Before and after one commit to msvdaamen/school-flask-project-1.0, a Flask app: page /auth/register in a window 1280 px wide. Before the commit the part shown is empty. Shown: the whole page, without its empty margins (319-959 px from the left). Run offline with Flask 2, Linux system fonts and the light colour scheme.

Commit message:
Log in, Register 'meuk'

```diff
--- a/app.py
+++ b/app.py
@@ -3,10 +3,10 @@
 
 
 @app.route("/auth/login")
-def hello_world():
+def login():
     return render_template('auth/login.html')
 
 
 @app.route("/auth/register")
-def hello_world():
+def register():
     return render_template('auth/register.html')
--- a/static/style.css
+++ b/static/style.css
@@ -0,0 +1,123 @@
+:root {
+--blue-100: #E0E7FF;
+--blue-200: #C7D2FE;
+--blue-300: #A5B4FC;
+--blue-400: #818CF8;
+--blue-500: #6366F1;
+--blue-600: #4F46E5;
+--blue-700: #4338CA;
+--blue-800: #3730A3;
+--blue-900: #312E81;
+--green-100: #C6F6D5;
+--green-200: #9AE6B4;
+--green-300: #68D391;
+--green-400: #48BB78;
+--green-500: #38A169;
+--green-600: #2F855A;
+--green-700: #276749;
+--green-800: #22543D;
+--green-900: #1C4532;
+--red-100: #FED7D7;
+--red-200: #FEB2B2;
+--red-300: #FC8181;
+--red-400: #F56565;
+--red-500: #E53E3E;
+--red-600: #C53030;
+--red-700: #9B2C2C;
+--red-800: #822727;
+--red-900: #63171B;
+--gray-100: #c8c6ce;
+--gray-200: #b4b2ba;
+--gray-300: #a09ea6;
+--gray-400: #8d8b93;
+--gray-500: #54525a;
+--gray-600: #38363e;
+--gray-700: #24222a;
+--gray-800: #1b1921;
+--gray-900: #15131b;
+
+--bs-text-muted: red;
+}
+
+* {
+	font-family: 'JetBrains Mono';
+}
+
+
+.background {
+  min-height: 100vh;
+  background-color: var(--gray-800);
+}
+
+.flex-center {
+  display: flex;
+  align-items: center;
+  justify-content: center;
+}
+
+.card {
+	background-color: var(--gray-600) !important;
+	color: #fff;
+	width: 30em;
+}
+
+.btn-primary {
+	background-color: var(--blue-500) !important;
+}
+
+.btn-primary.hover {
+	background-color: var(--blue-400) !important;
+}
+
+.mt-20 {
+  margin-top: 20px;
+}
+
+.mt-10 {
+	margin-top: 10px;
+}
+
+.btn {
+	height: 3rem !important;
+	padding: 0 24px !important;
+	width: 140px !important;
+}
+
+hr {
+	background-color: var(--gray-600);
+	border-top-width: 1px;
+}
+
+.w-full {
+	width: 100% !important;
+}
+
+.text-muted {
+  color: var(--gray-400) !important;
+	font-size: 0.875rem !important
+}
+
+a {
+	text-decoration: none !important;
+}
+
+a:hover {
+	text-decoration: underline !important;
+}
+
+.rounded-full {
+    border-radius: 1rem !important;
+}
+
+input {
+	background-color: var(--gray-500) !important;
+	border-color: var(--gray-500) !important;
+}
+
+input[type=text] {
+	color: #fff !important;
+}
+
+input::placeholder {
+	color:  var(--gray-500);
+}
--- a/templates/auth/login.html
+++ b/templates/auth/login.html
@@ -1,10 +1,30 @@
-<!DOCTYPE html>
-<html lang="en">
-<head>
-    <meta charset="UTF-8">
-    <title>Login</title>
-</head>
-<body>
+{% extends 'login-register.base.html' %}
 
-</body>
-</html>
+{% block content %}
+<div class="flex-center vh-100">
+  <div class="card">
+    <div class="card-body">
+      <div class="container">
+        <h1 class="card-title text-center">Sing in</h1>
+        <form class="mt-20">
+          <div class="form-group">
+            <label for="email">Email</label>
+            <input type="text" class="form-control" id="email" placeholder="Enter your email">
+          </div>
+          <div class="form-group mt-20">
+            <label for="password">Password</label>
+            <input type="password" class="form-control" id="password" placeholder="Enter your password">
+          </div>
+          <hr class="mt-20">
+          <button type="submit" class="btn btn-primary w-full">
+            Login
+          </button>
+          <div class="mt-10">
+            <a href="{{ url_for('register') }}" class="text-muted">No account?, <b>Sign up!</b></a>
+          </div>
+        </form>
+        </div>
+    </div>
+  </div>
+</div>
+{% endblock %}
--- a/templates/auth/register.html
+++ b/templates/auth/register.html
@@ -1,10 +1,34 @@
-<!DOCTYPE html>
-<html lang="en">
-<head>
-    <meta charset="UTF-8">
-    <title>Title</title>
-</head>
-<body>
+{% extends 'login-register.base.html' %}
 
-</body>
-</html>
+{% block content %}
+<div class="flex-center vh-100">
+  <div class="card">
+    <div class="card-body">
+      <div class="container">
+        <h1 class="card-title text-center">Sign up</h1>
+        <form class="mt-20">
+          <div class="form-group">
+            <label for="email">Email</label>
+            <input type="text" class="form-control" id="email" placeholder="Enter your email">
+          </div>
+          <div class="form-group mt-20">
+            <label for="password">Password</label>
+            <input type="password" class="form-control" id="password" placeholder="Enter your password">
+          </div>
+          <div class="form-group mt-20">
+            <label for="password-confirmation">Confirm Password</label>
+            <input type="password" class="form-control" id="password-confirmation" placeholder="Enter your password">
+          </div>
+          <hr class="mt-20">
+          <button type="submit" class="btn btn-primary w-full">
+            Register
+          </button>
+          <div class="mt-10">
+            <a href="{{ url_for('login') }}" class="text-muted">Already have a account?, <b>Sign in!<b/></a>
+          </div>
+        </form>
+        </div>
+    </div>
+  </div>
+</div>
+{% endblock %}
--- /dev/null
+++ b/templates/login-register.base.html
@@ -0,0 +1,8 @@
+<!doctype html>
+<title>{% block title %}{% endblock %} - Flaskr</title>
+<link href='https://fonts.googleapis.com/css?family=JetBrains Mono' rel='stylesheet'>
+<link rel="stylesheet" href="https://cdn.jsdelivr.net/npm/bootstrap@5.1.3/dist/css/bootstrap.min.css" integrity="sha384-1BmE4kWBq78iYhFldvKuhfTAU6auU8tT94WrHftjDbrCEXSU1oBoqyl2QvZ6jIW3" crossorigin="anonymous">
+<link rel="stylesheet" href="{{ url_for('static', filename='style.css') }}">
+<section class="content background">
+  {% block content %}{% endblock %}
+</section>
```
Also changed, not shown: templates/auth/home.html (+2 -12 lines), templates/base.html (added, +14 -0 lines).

+ + + + +

The full listing above should be retyped without any alteration.

Solution to this problem ::
Before and after one commit to msvdaamen/school-flask-project-1.0, a Flask app: page /auth/register in a window 1280 px wide. Before the commit the part shown is empty. Shown: the whole page, without its empty margins (319-959 px from the left). Run offline with Flask 2, Linux system fonts and the light colour scheme.

Commit message:
Log in, Register 'meuk'

```diff
--- a/app.py
+++ b/app.py
@@ -3,10 +3,10 @@
 
 
 @app.route("/auth/login")
-def hello_world():
+def login():
     return render_template('auth/login.html')
 
 
 @app.route("/auth/register")
-def hello_world():
+def register():
     return render_template('auth/register.html')
--- a/static/style.css
+++ b/static/style.css
@@ -0,0 +1,123 @@
+:root {
+--blue-100: #E0E7FF;
+--blue-200: #C7D2FE;
+--blue-300: #A5B4FC;
+--blue-400: #818CF8;
+--blue-500: #6366F1;
+--blue-600: #4F46E5;
+--blue-700: #4338CA;
+--blue-800: #3730A3;
+--blue-900: #312E81;
+--green-100: #C6F6D5;
+--green-200: #9AE6B4;
+--green-300: #68D391;
+--green-400: #48BB78;
+--green-500: #38A169;
+--green-600: #2F855A;
+--green-700: #276749;
+--green-800: #22543D;
+--green-900: #1C4532;
+--red-100: #FED7D7;
+--red-200: #FEB2B2;
+--red-300: #FC8181;
+--red-400: #F56565;
+--red-500: #E53E3E;
+--red-600: #C53030;
+--red-700: #9B2C2C;
+--red-800: #822727;
+--red-900: #63171B;
+--gray-100: #c8c6ce;
+--gray-200: #b4b2ba;
+--gray-300: #a09ea6;
+--gray-400: #8d8b93;
+--gray-500: #54525a;
+--gray-600: #38363e;
+--gray-700: #24222a;
+--gray-800: #1b1921;
+--gray-900: #15131b;
+
+--bs-text-muted: red;
+}
+
+* {
+	font-family: 'JetBrains Mono';
+}
+
+
+.background {
+  min-height: 100vh;
+  background-color: var(--gray-800);
+}
+
+.flex-center {
+  display: flex;
+  align-items: center;
+  justify-content: center;
+}
+
+.card {
+	background-color: var(--gray-600) !important;
+	color: #fff;
+	width: 30em;
+}
+
+.btn-primary {
+	background-color: var(--blue-500) !important;
+}
+
+.btn-primary.hover {
+	background-color: var(--blue-400) !important;
+}
+
+.mt-20 {
+  margin-top: 20px;
+}
+
+.mt-10 {
+	margin-top: 10px;
+}
+
+.btn {
+	height: 3rem !important;
+	padding: 0 24px !important;
+	width: 140px !important;
+}
+
+hr {
+	background-color: var(--gray-600);
+	border-top-width: 1px;
+}
+
+.w-full {
+	width: 100% !important;
+}
+
+.text-muted {
+  color: var(--gray-400) !important;
+	font-size: 0.875rem !important
+}
+
+a {
+	text-decoration: none !important;
+}
+
+a:hover {
+	text-decoration: underline !important;
+}
+
+.rounded-full {
+    border-radius: 1rem !important;
+}
+
+input {
+	background-color: var(--gray-500) !important;
+	border-color: var(--gray-500) !important;
+}
+
+input[type=text] {
+	color: #fff !important;
+}
+
+input::placeholder {
+	color:  var(--gray-500);
+}
--- a/templates/auth/login.html
+++ b/templates/auth/login.html
@@ -1,10 +1,30 @@
-<!DOCTYPE html>
-<html lang="en">
-<head>
-    <meta charset="UTF-8">
-    <title>Login</title>
-</head>
-<body>
+{% extends 'login-register.base.html' %}
 
-</body>
-</html>
+{% block content %}
+<div class="flex-center vh-100">
+  <div class="card">
+    <div class="card-body">
+      <div class="container">
+        <h1 class="card-title text-center">Sing in</h1>
+        <form class="mt-20">
+          <div class="form-group">
+            <label for="email">Email</label>
+            <input type="text" class="form-control" id="email" placeholder="Enter your email">
+          </div>
+          <div class="form-group mt-20">
+            <label for="password">Password</label>
+            <input type="password" class="form-control" id="password" placeholder="Enter your password">
+          </div>
+          <hr class="mt-20">
+          <button type="submit" class="btn btn-primary w-full">
+            Login
+          </button>
+          <div class="mt-10">
+            <a href="{{ url_for('register') }}" class="text-muted">No account?, <b>Sign up!</b></a>
+          </div>
+        </form>
+        </div>
+    </div>
+  </div>
+</div>
+{% endblock %}
--- a/templates/auth/register.html
+++ b/templates/auth/register.html
@@ -1,10 +1,34 @@
-<!DOCTYPE html>
-<html lang="en">
-<head>
-    <meta charset="UTF-8">
-    <title>Title</title>
-</head>
-<body>
+{% extends 'login-register.base.html' %}
 
-</body>
-</html>
+{% block content %}
+<div class="flex-center vh-100">
+  <div class="card">
+    <div class="card-body">
+      <div class="container">
+        <h1 class="card-title text-center">Sign up</h1>
+        <form class="mt-20">
+          <div class="form-group">
+            <label for="email">Email</label>
+            <input type="text" class="form-control" id="email" placeholder="Enter your email">
+          </div>
+          <div class="form-group mt-20">
+            <label for="password">Password</label>
+            <input type="password" class="form-control" id="password" placeholder="Enter your password">
+          </div>
+          <div class="form-group mt-20">
+            <label for="password-confirmation">Confirm Password</label>
+            <input type="password" class="form-control" id="password-confirmation" placeholder="Enter your password">
+          </div>
+          <hr class="mt-20">
+          <button type="submit" class="btn btn-primary w-full">
+            Register
+          </button>
+          <div class="mt-10">
+            <a href="{{ url_for('login') }}" class="text-muted">Already have a account?, <b>Sign in!<b/></a>
+          </div>
+        </form>
+        </div>
+    </div>
+  </div>
+</div>
+{% endblock %}
--- /dev/null
+++ b/templates/login-register.base.html
@@ -0,0 +1,8 @@
+<!doctype html>
+<title>{% block title %}{% endblock %} - Flaskr</title>
+<link href='https://fonts.googleapis.com/css?family=JetBrains Mono' rel='stylesheet'>
+<link rel="stylesheet" href="https://cdn.jsdelivr.net/npm/bootstrap@5.1.3/dist/css/bootstrap.min.css" integrity="sha384-1BmE4kWBq78iYhFldvKuhfTAU6auU8tT94WrHftjDbrCEXSU1oBoqyl2QvZ6jIW3" crossorigin="anonymous">
+<link rel="stylesheet" href="{{ url_for('static', filename='style.css') }}">
+<section class="content background">
+  {% block content %}{% endblock %}
+</section>
```
Also changed, not shown: templates/auth/home.html (+2 -12 lines), templates/base.html (added, +14 -0 lines).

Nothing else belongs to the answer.